→ What to produce:
Line by line, give the data again exactly as it appears, but without pictures.

··· Dataset extract ···

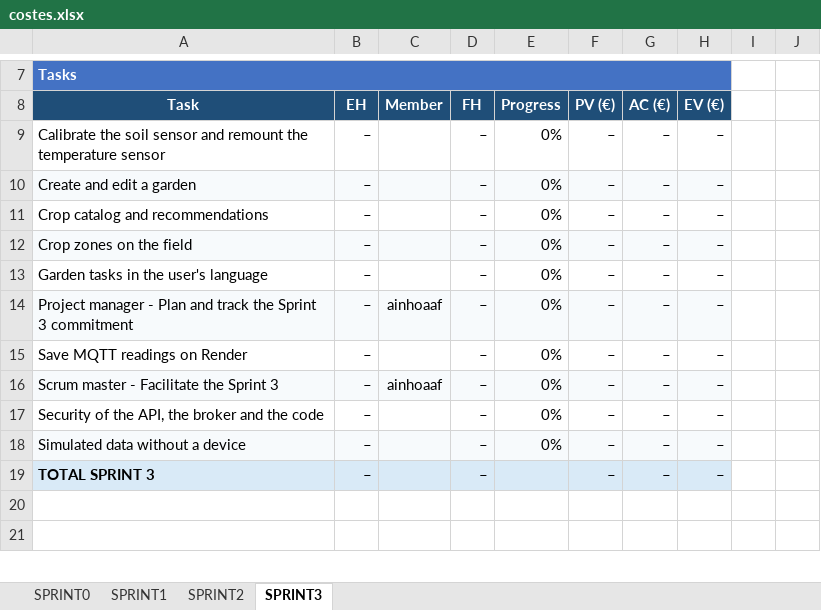
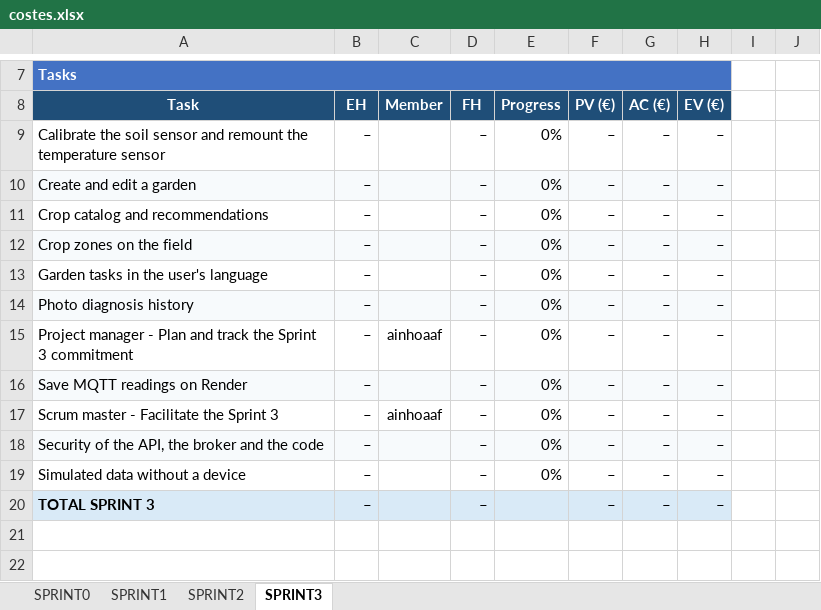
Before and after one commit to marcc28/AGRITWIN, an Excel workbook: reports/costes.xlsx, sheet SPRINT3, drawn as a sheet; only a part is shown, gaps mark what is left out; values as stored, in another font and other column widths than the file's, no borders; conditional formats not drawn; addresses are those after the commit; the diff names each change by its address in the sheet, - before the commit and + after, or states it on an @@ line.

```diff
--- a/reports/costes.xlsx (sheet SPRINT3)
+++ b/reports/costes.xlsx (sheet SPRINT3)
+row 14: Photo diagnosis history | – |  | – | 0% | – | – | –
-A15:H15 fill: #F7FAFC
+A15:H15 fill: none
-A16:H16 fill: none
+A16:H16 fill: #F7FAFC
-A17:H17 fill: #F7FAFC
+A17:H17 fill: none
-A18:H18 fill: none
+A18:H18 fill: #F7FAFC
-A19:H19 fill: #F7FAFC
+A19:H19 fill: none
```
Also changed, not shown: 1 other file.
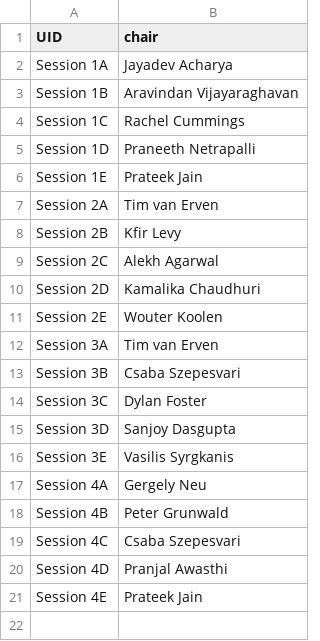
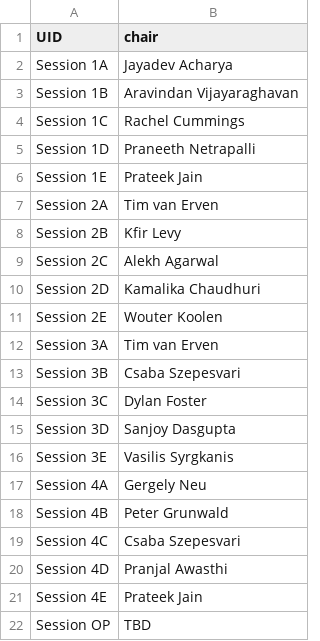
Before and after one commit to bguedj/COLT-2020, a CSV file: sitedata/chairs.csv, drawn as a sheet; the diff names each change by its address in the sheet, - before the commit and + after, or states it on an @@ line.

Commit message:
added chairs to sessions

```diff
--- a/sitedata/chairs.csv
+++ b/sitedata/chairs.csv
+row 22: Session OP | TBD
```
Also changed, not shown: 2 other files.
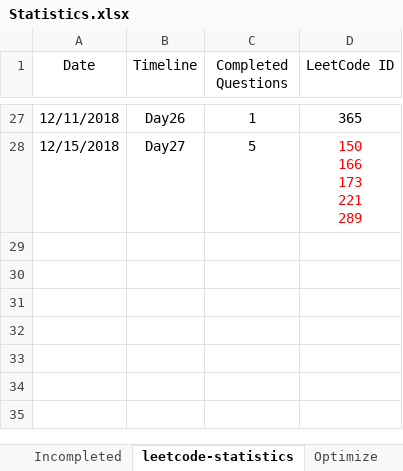
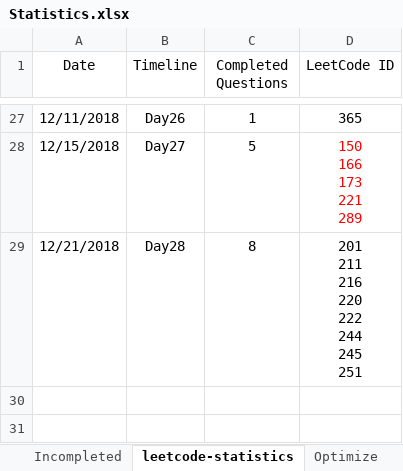
Before and after one commit to ManishLade/coding-practice, an Excel workbook: Interview/Statistics.xlsx, sheet leetcode-statistics, drawn as a sheet; only a part is shown, gaps mark what is left out; the shorter side is filled out with more unchanged rows; values as stored, in another font and other column widths than the file's, no borders; table styles not drawn; ↵ is a line break in a cell; the diff names each change by its address in the sheet, - before the commit and + after, or states it on an @@ line.

```diff
--- a/Interview/Statistics.xlsx (sheet leetcode-statistics)
+++ b/Interview/Statistics.xlsx (sheet leetcode-statistics)
-row 29: (empty)
+row 29: 12/21/2018 | Day28 | 8 | 201 ↵ 211 ↵ 216 ↵ 220 ↵ 222 ↵ 244 ↵ 245 ↵ 251
```
Also changed, not shown: 2 other files.
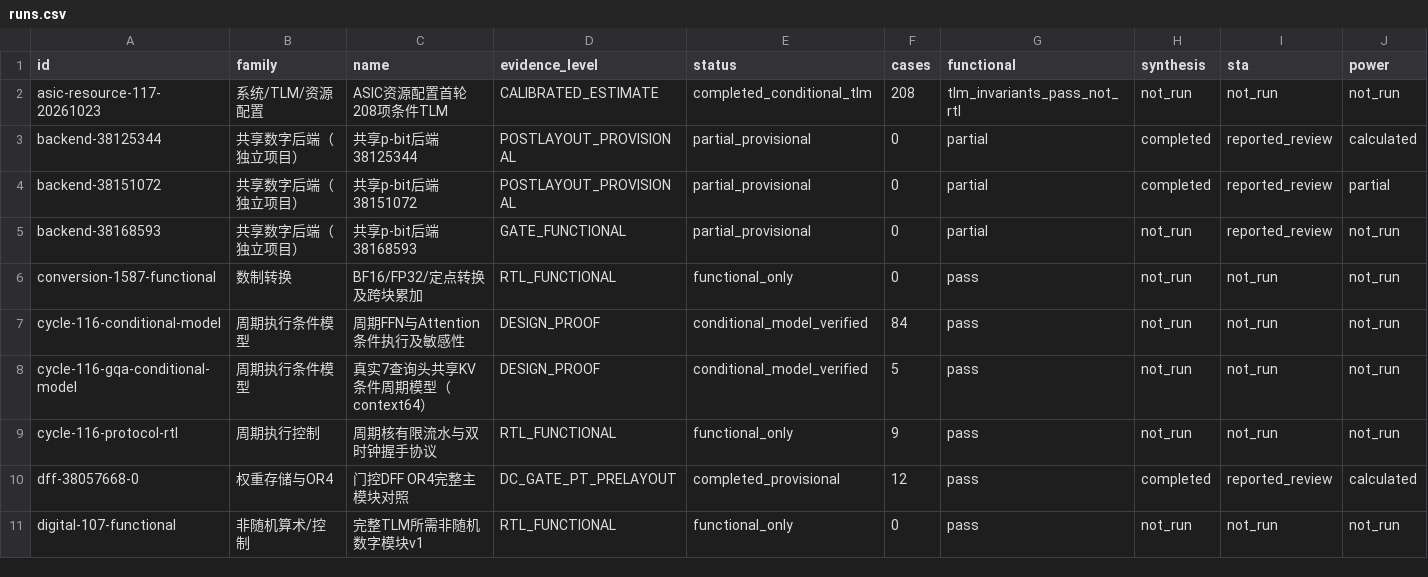
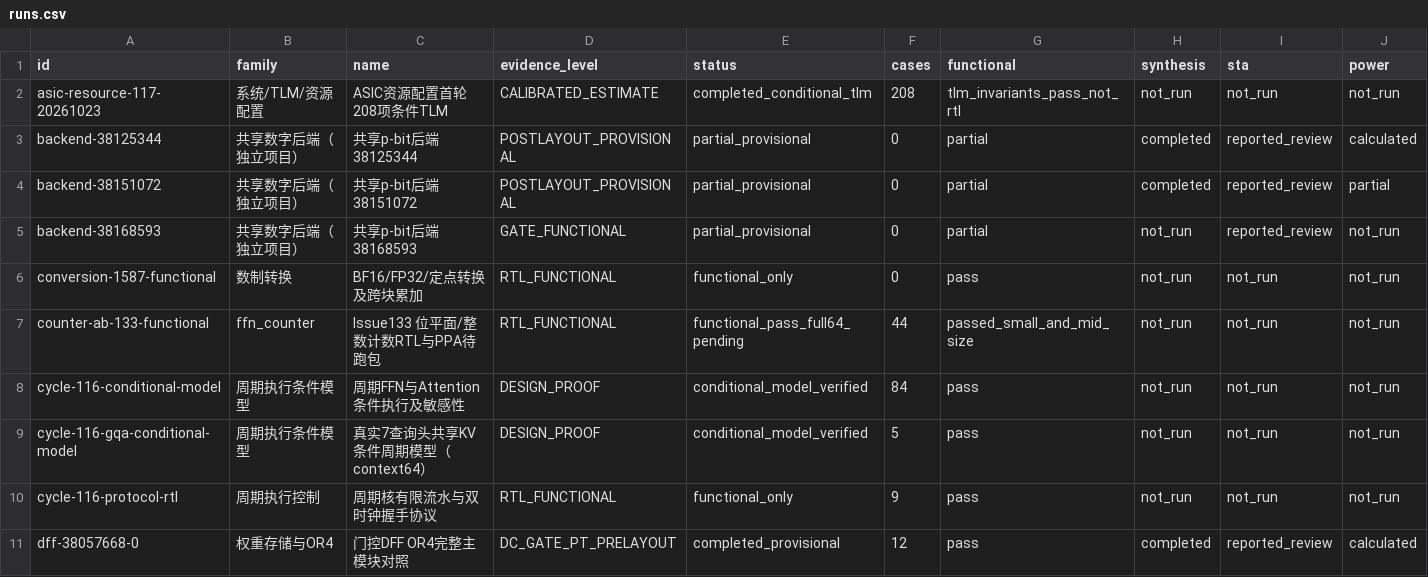
Before and after one commit to rayggxia-workspace/pbit-llm-qwen-baselines, a CSV file: digital_circuit_simulation_registry/runs.csv, drawn as a sheet; only a part is shown; the shorter side is filled out with more unchanged rows; rows hold the shown columns only; the diff names each change by its address in the sheet, - before the commit and + after, or states it on an @@ line.

```diff
--- a/digital_circuit_simulation_registry/runs.csv
+++ b/digital_circuit_simulation_registry/runs.csv
+row 7: counter-ab-133-functional | ffn_counter | Issue133 位平面/整数计数RTL与PPA待跑包 | RTL_FUNCTIONAL | functional_pass_full64_pending | 44 | passed_small_and_mid_size | not_run | not_run | not_run
```
Also changed, not shown: digital_circuit_simulation_registry/artifact_locations.csv, 21 other files.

···

→ Answer below:
Before and after one commit to marcc28/AGRITWIN, an Excel workbook: reports/costes.xlsx, sheet SPRINT3, drawn as a sheet; only a part is shown, gaps mark what is left out; values as stored, in another font and other column widths than the file's, no borders; conditional formats not drawn; addresses are those after the commit; the diff names each change by its address in the sheet, - before the commit and + after, or states it on an @@ line.

```diff
--- a/reports/costes.xlsx (sheet SPRINT3)
+++ b/reports/costes.xlsx (sheet SPRINT3)
+row 14: Photo diagnosis history | – |  | – | 0% | – | – | –
-A15:H15 fill: #F7FAFC
+A15:H15 fill: none
-A16:H16 fill: none
+A16:H16 fill: #F7FAFC
-A17:H17 fill: #F7FAFC
+A17:H17 fill: none
-A18:H18 fill: none
+A18:H18 fill: #F7FAFC
-A19:H19 fill: #F7FAFC
+A19:H19 fill: none
```
Also changed, not shown: 1 other file.
Before and after one commit to bguedj/COLT-2020, a CSV file: sitedata/chairs.csv, drawn as a sheet; the diff names each change by its address in the sheet, - before the commit and + after, or states it on an @@ line.

Commit message:
added chairs to sessions

```diff
--- a/sitedata/chairs.csv
+++ b/sitedata/chairs.csv
+row 22: Session OP | TBD
```
Also changed, not shown: 2 other files.
Before and after one commit to ManishLade/coding-practice, an Excel workbook: Interview/Statistics.xlsx, sheet leetcode-statistics, drawn as a sheet; only a part is shown, gaps mark what is left out; the shorter side is filled out with more unchanged rows; values as stored, in another font and other column widths than the file's, no borders; table styles not drawn; ↵ is a line break in a cell; the diff names each change by its address in the sheet, - before the commit and + after, or states it on an @@ line.

```diff
--- a/Interview/Statistics.xlsx (sheet leetcode-statistics)
+++ b/Interview/Statistics.xlsx (sheet leetcode-statistics)
-row 29: (empty)
+row 29: 12/21/2018 | Day28 | 8 | 201 ↵ 211 ↵ 216 ↵ 220 ↵ 222 ↵ 244 ↵ 245 ↵ 251
```
Also changed, not shown: 2 other files.
Before and after one commit to rayggxia-workspace/pbit-llm-qwen-baselines, a CSV file: digital_circuit_simulation_registry/runs.csv, drawn as a sheet; only a part is shown; the shorter side is filled out with more unchanged rows; rows hold the shown columns only; the diff names each change by its address in the sheet, - before the commit and + after, or states it on an @@ line.

```diff
--- a/digital_circuit_simulation_registry/runs.csv
+++ b/digital_circuit_simulation_registry/runs.csv
+row 7: counter-ab-133-functional | ffn_counter | Issue133 位平面/整数计数RTL与PPA待跑包 | RTL_FUNCTIONAL | functional_pass_full64_pending | 44 | passed_small_and_mid_size | not_run | not_run | not_run
```
Also changed, not shown: digital_circuit_simulation_registry/artifact_locations.csv, 21 other files.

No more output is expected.